Judges have awarded a total of €35,000 against Switzerland after ruling that it had breached human rights law in its prosecution of a non-governmental organisation.
The European Court of Human Rights declared on 9 January that the to right to freedom of expression of GRA Stiftung gegen Rassismus und Antisemitismus (the GRA Foundation against Racism and Anti-Semitism), had been infringed.
This was the result of the judgement by domestic courts that the NGO had defamed a politician – the head of the local youth branch of the Swiss People’s Party – by classifying his remarks at a speech during a campaign ahead of a 2009 referendum on banning minarets in Switzerland as “verbal racism.”
In the case of GRA Stiftung gegen Rassismus und Antisemitismus v. Switzerland (application no. 18597/13) the European Court of Human Rights held, unanimously, that there had been:

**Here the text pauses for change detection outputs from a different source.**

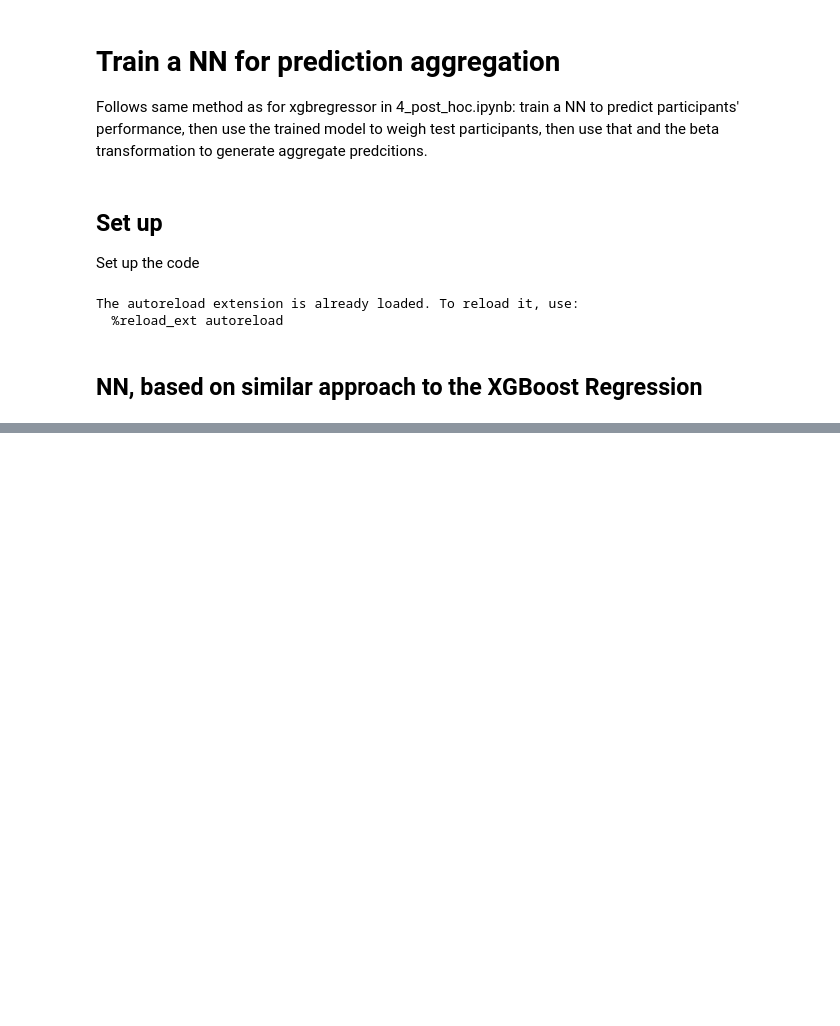
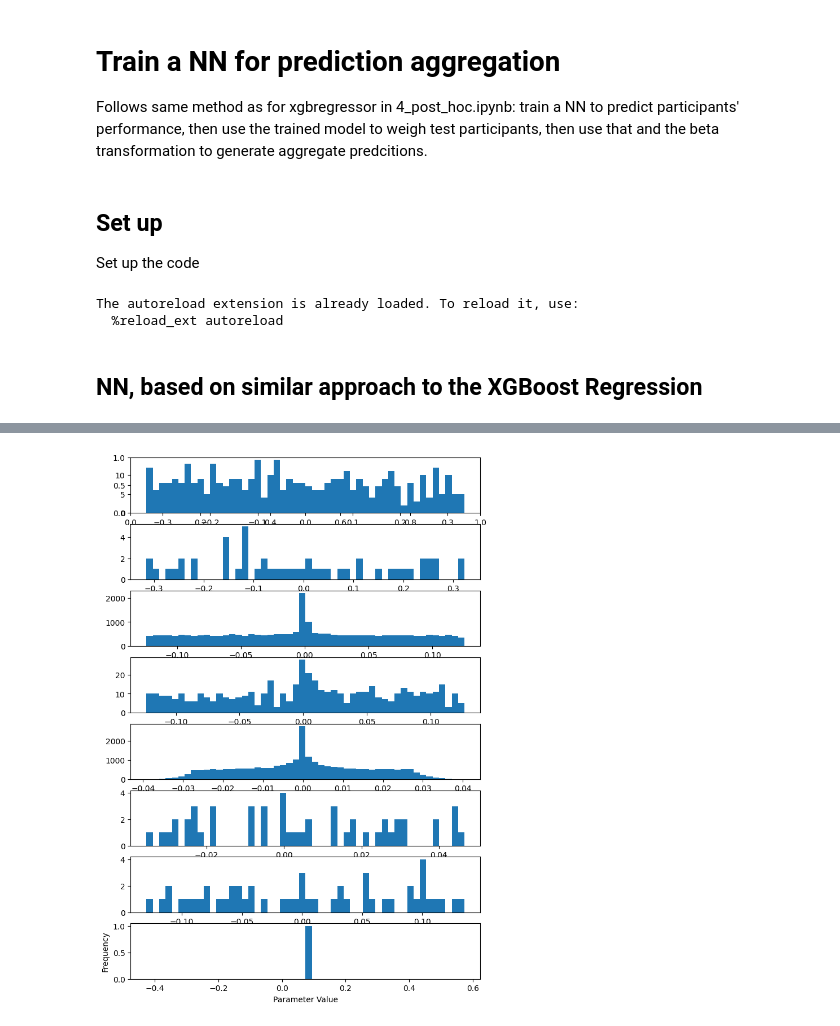
Before and after one commit to jbreffle/acx-prediction-contest, a Jupyter notebook: notebooks/5_post_hoc_nn.ipynb, the cells around one changed output, grey strips where cells are left out. Saved outputs shown, nothing was run; the diff lists cells and outputs as text; code cells hidden in the pictures; blank space fills up the shorter version.

```diff
--- a/notebooks/5_post_hoc_nn.ipynb
+++ b/notebooks/5_post_hoc_nn.ipynb
@@ -158,0 +211,14 @@ plt.show()
+# %%
+# Plot distribution of model parameter weights in seperate plots
+fig = plt.figure(figsize=(8, 12))
+n_params = len(list(model.parameters()))
+ax.set_title("Distribution of Model Parameter Weights")
+ax = fig.add_subplot(int(f"{n_params}1{1}"))
+for i, param in enumerate(model.parameters()):
+    ax = fig.add_subplot(int(f"{n_params}1{i+1}"))
+    ax.hist(param.cpu().detach().numpy().flatten(), bins=50, label=f"Layer {i}")
+ax.set_xlabel("Parameter Value")
+ax.set_ylabel("Frequency")
+plt.show()
+# %% [output]
+[figure, added]
```
Also changed, not shown: parts of 7 cells of this notebook, 1 other file.
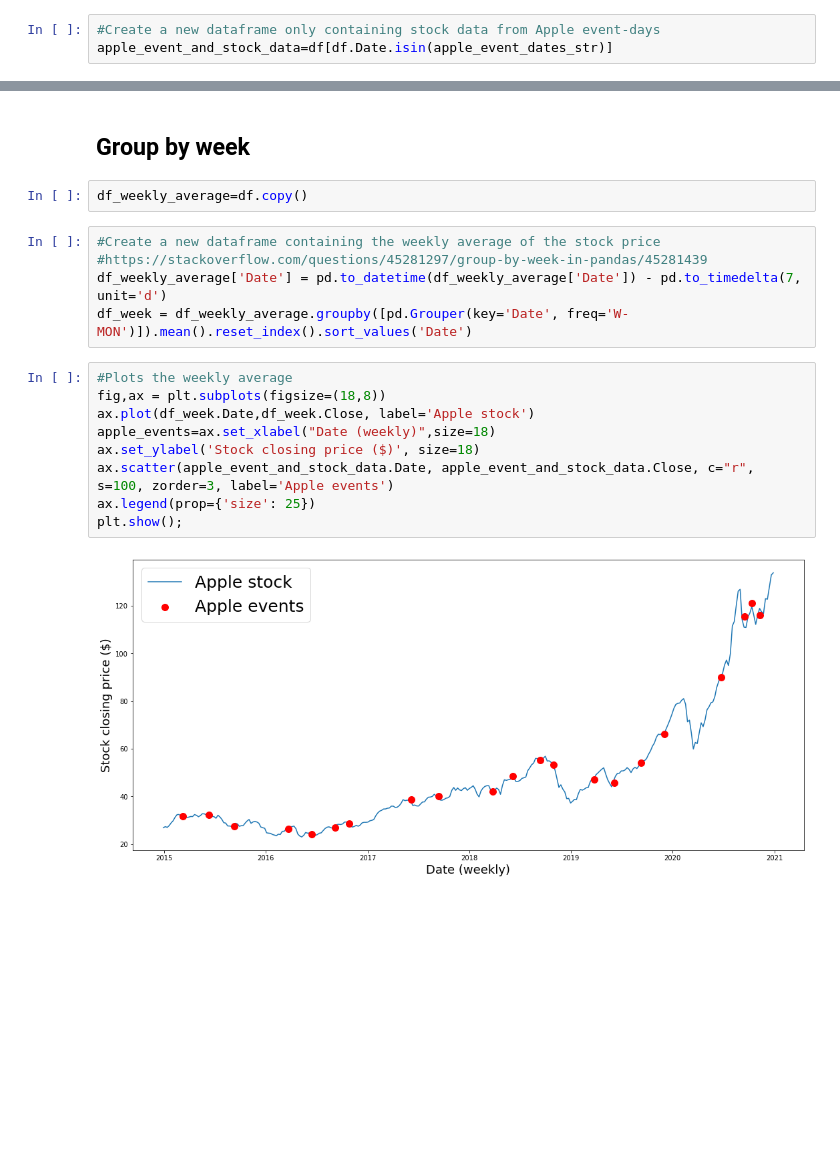
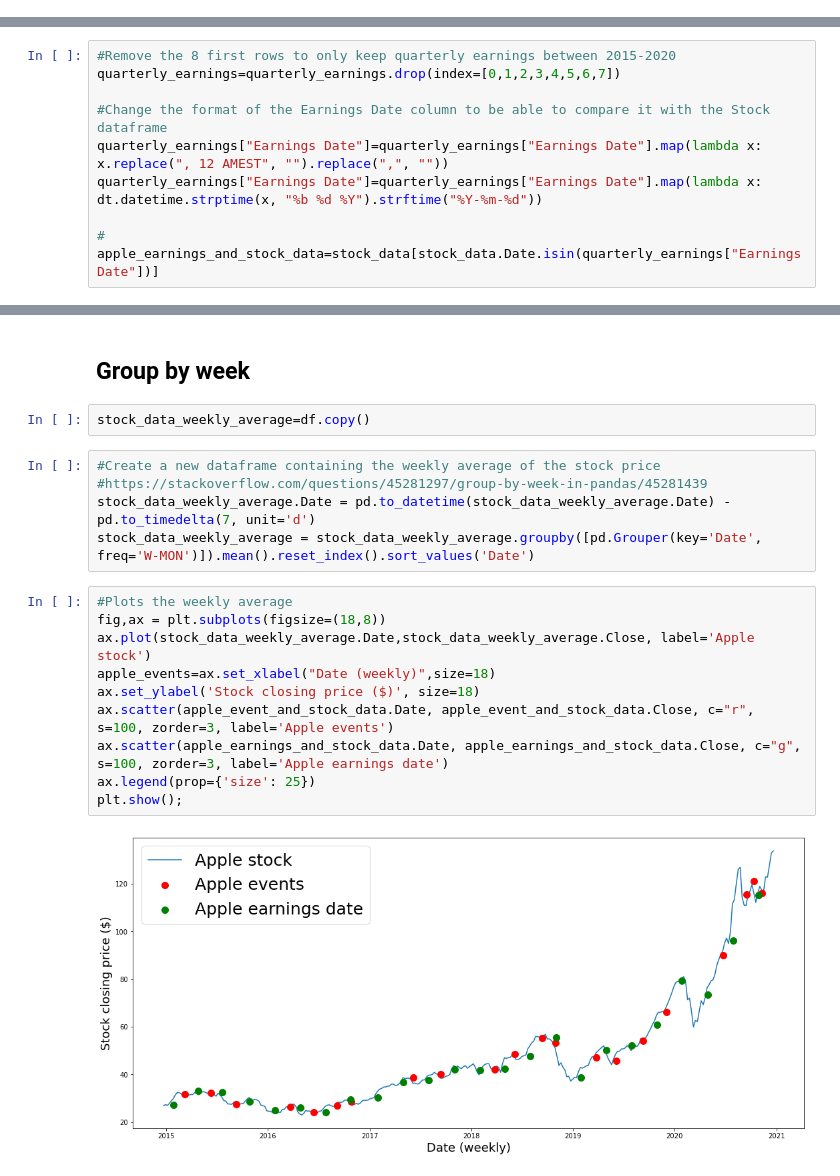
Before and after one commit to epfl-ada/ada-2021-project-club6analysis, a Jupyter notebook: Apple_exploratory_analysis.ipynb, the cells around one changed output, grey strips where cells are left out. Drawn from its saved outputs; the diff is of its cells as text; blank space fills up the shorter version.

```diff
--- a/Apple_exploratory_analysis.ipynb
+++ b/Apple_exploratory_analysis.ipynb
@@ -63,3 +53,0 @@ memory usage: 1.3+ KB
-# %%
-#Create a new dataframe only containing stock data from Apple event-days
-apple_event_and_stock_data=df[df.Date.isin(apple_event_dates_str)]
@@ -85,0 +54,10 @@ apple_event_and_stock_data
+# %%
+#Remove the 8 first rows to only keep quarterly earnings between 2015-2020
+quarterly_earnings=quarterly_earnings.drop(index=[0,1,2,3,4,5,6,7])
+
+#Change the format of the Earnings Date column to be able to compare it with the Stock dataframe
+quarterly_earnings["Earnings Date"]=quarterly_earnings["Earnings Date"].map(lambda x: x.replace(", 12 AMEST", "").replace(",", ""))
+quarterly_earnings["Earnings Date"]=quarterly_earnings["Earnings Date"].map(lambda x: dt.datetime.strptime(x, "%b %d %Y").strftime("%Y-%m-%d"))
+
+#
+apple_earnings_and_stock_data=stock_data[stock_data.Date.isin(quarterly_earnings["Earnings Date"])]
@@ -132,21 +115,22 @@ plt.show()
 # %% [markdown]
 ## Group by week
 # %%
-df_weekly_average=df.copy()
+stock_data_weekly_average=df.copy()
 # %%
 #Create a new dataframe containing the weekly average of the stock price
 #https://stackoverflow.com/questions/45281297/group-by-week-in-pandas/45281439
-df_weekly_average['Date'] = pd.to_datetime(df_weekly_average['Date']) - pd.to_timedelta(7, unit='d')
-df_week = df_weekly_average.groupby([pd.Grouper(key='Date', freq='W-MON')]).mean().reset_index().sort_values('Date')
+stock_data_weekly_average.Date = pd.to_datetime(stock_data_weekly_average.Date) - pd.to_timedelta(7, unit='d')
+stock_data_weekly_average = stock_data_weekly_average.groupby([pd.Grouper(key='Date', freq='W-MON')]).mean().reset_index().sort_values('Date')
 # %%
 #Plots the weekly average
 fig,ax = plt.subplots(figsize=(18,8))
-ax.plot(df_week.Date,df_week.Close, label='Apple stock')
+ax.plot(stock_data_weekly_average.Date,stock_data_weekly_average.Close, label='Apple stock')
 apple_events=ax.set_xlabel("Date (weekly)",size=18)
 ax.set_ylabel('Stock closing price ($)', size=18)
 ax.scatter(apple_event_and_stock_data.Date, apple_event_and_stock_data.Close, c="r", s=100, zorder=3, label='Apple events')
+ax.scatter(apple_earnings_and_stock_data.Date, apple_earnings_and_stock_data.Close, c="g", s=100, zorder=3, label='Apple earnings date')
 ax.legend(prop={'size': 25})
 plt.show();
 # %% [output]
-[figure, old version]
+[figure, new version]
 # %%
```
Also changed, not shown: parts of 15 cells of this notebook.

a violation of Article 10 (freedom of expression) of the European Convention on Human Rights.
As just satisfaction (Article 41), the court held that Switzerland was to pay the applicant organisation 5,000 euros (EUR) in respect of non-pecuniary damage and EUR 30,000 in respect of costs and expenses.
The European court found in particular that the context of the debate at the time of the referendum – including other criticisms of the referendum itself by human rights bodies – meant that the organisation’s use of the words “verbal racism” had not been without factual foundation.
The penalty imposed on the organisation might also have had a chilling effect on its freedom of expression.
Overall, in reviewing the circumstances submitted for their assessment, the domestic courts had not given due consideration to the principles and criteria laid down by the court’s caselaw for balancing the right to respect for private life and the right to freedom of expression, thereby overstepping their room for manoeuvre (“margin of appreciation”).